### Work instruction
I need the records below restated word for word, without their pictures.

*** Data ***

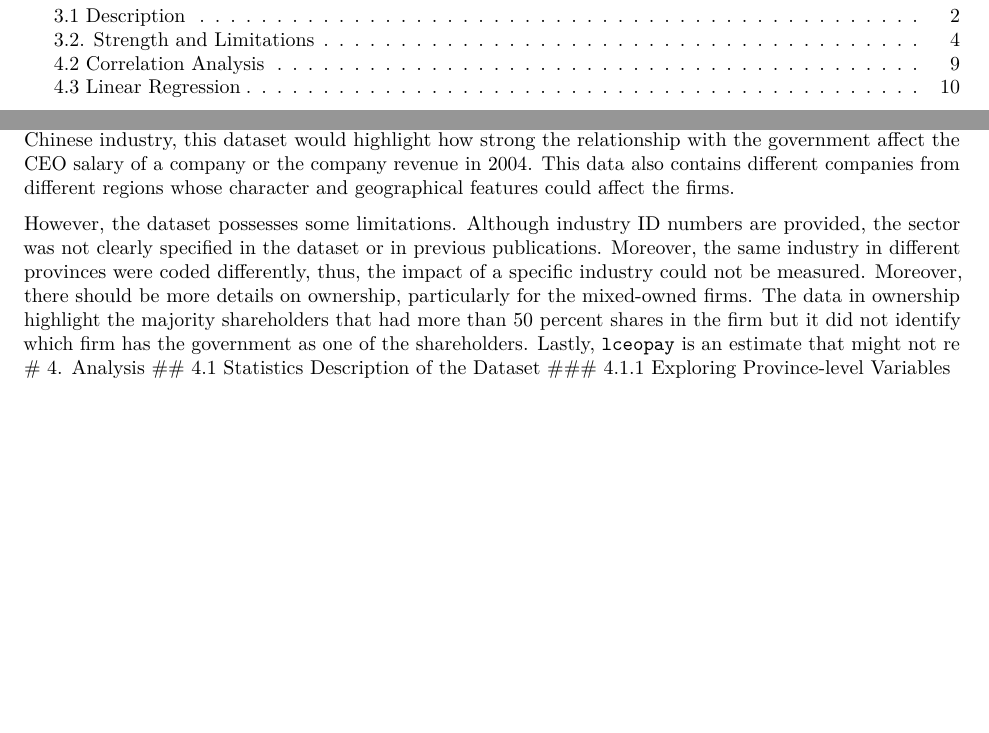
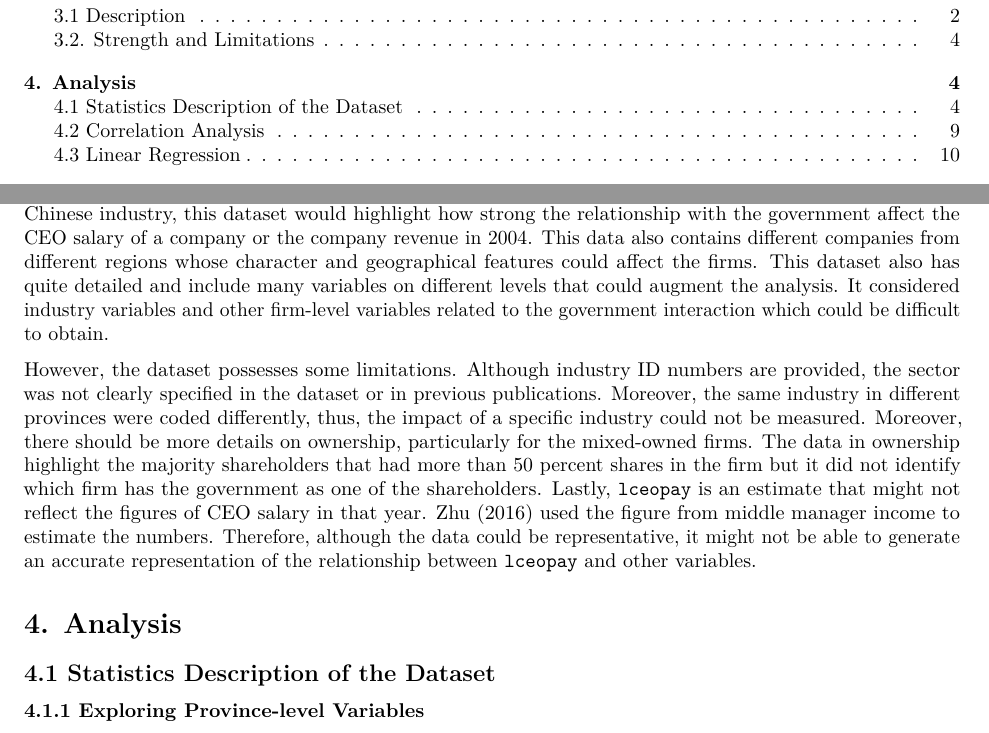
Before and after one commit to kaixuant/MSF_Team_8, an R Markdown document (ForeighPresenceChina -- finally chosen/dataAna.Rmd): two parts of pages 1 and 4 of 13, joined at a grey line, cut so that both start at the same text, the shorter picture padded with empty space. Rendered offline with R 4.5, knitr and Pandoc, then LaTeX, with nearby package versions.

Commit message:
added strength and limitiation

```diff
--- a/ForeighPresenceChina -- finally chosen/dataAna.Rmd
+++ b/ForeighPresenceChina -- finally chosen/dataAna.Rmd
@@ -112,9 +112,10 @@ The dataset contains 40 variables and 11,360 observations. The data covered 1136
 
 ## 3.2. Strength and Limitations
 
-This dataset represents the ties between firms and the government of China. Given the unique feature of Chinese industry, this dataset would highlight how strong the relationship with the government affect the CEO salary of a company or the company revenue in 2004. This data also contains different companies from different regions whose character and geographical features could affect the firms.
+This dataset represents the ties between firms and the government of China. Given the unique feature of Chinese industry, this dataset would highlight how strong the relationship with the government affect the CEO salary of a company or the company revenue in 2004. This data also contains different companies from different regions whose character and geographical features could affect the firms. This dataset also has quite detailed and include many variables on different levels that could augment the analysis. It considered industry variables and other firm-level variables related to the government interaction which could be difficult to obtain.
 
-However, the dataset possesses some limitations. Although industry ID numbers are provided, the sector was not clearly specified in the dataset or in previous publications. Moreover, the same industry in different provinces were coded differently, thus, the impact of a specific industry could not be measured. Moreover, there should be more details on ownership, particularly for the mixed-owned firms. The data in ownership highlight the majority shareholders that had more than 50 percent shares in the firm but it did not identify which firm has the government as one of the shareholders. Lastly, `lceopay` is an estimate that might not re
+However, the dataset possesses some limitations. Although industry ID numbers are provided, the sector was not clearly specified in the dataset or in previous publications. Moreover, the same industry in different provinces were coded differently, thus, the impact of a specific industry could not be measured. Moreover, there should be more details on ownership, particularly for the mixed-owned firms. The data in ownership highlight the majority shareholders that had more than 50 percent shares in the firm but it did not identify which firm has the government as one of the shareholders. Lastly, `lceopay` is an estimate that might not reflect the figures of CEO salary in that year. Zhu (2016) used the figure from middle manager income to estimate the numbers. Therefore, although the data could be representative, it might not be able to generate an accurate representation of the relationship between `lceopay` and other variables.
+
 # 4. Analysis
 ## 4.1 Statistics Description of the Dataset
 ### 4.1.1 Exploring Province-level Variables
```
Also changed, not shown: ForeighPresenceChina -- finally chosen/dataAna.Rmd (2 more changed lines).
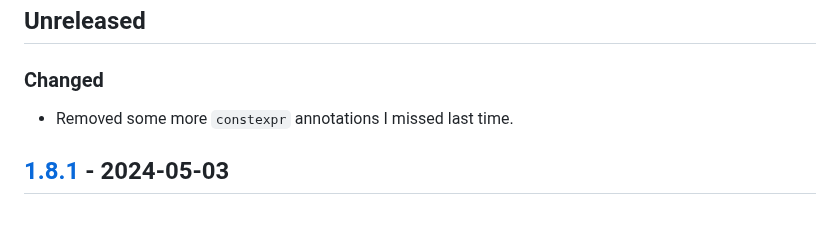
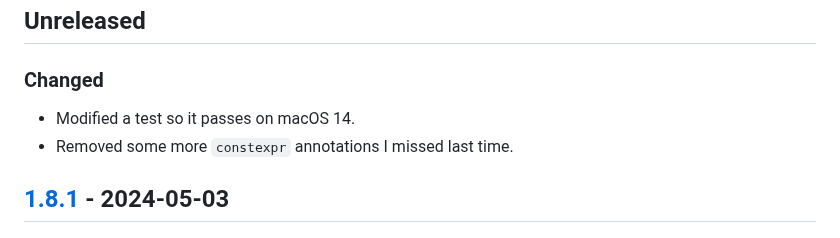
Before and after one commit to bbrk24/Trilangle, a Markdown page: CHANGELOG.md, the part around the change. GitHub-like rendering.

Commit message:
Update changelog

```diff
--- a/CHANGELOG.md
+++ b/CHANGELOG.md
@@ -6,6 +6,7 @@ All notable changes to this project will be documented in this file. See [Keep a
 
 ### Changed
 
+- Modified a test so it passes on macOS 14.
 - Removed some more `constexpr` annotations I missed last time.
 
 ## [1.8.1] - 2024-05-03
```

*** End of Data ***

### Solution for this task
Before and after one commit to kaixuant/MSF_Team_8, an R Markdown document (ForeighPresenceChina -- finally chosen/dataAna.Rmd): two parts of pages 1 and 4 of 13, joined at a grey line, cut so that both start at the same text, the shorter picture padded with empty space. Rendered offline with R 4.5, knitr and Pandoc, then LaTeX, with nearby package versions.

Commit message:
added strength and limitiation

```diff
--- a/ForeighPresenceChina -- finally chosen/dataAna.Rmd
+++ b/ForeighPresenceChina -- finally chosen/dataAna.Rmd
@@ -112,9 +112,10 @@ The dataset contains 40 variables and 11,360 observations. The data covered 1136
 
 ## 3.2. Strength and Limitations
 
-This dataset represents the ties between firms and the government of China. Given the unique feature of Chinese industry, this dataset would highlight how strong the relationship with the government affect the CEO salary of a company or the company revenue in 2004. This data also contains different companies from different regions whose character and geographical features could affect the firms.
+This dataset represents the ties between firms and the government of China. Given the unique feature of Chinese industry, this dataset would highlight how strong the relationship with the government affect the CEO salary of a company or the company revenue in 2004. This data also contains different companies from different regions whose character and geographical features could affect the firms. This dataset also has quite detailed and include many variables on different levels that could augment the analysis. It considered industry variables and other firm-level variables related to the government interaction which could be difficult to obtain.
 
-However, the dataset possesses some limitations. Although industry ID numbers are provided, the sector was not clearly specified in the dataset or in previous publications. Moreover, the same industry in different provinces were coded differently, thus, the impact of a specific industry could not be measured. Moreover, there should be more details on ownership, particularly for the mixed-owned firms. The data in ownership highlight the majority shareholders that had more than 50 percent shares in the firm but it did not identify which firm has the government as one of the shareholders. Lastly, `lceopay` is an estimate that might not re
+However, the dataset possesses some limitations. Although industry ID numbers are provided, the sector was not clearly specified in the dataset or in previous publications. Moreover, the same industry in different provinces were coded differently, thus, the impact of a specific industry could not be measured. Moreover, there should be more details on ownership, particularly for the mixed-owned firms. The data in ownership highlight the majority shareholders that had more than 50 percent shares in the firm but it did not identify which firm has the government as one of the shareholders. Lastly, `lceopay` is an estimate that might not reflect the figures of CEO salary in that year. Zhu (2016) used the figure from middle manager income to estimate the numbers. Therefore, although the data could be representative, it might not be able to generate an accurate representation of the relationship between `lceopay` and other variables.
+
 # 4. Analysis
 ## 4.1 Statistics Description of the Dataset
 ### 4.1.1 Exploring Province-level Variables
```
Also changed, not shown: ForeighPresenceChina -- finally chosen/dataAna.Rmd (2 more changed lines).
Before and after one commit to bbrk24/Trilangle, a Markdown page: CHANGELOG.md, the part around the change. GitHub-like rendering.

Commit message:
Update changelog

```diff
--- a/CHANGELOG.md
+++ b/CHANGELOG.md
@@ -6,6 +6,7 @@ All notable changes to this project will be documented in this file. See [Keep a
 
 ### Changed
 
+- Modified a test so it passes on macOS 14.
 - Removed some more `constexpr` annotations I missed last time.
 
 ## [1.8.1] - 2024-05-03
```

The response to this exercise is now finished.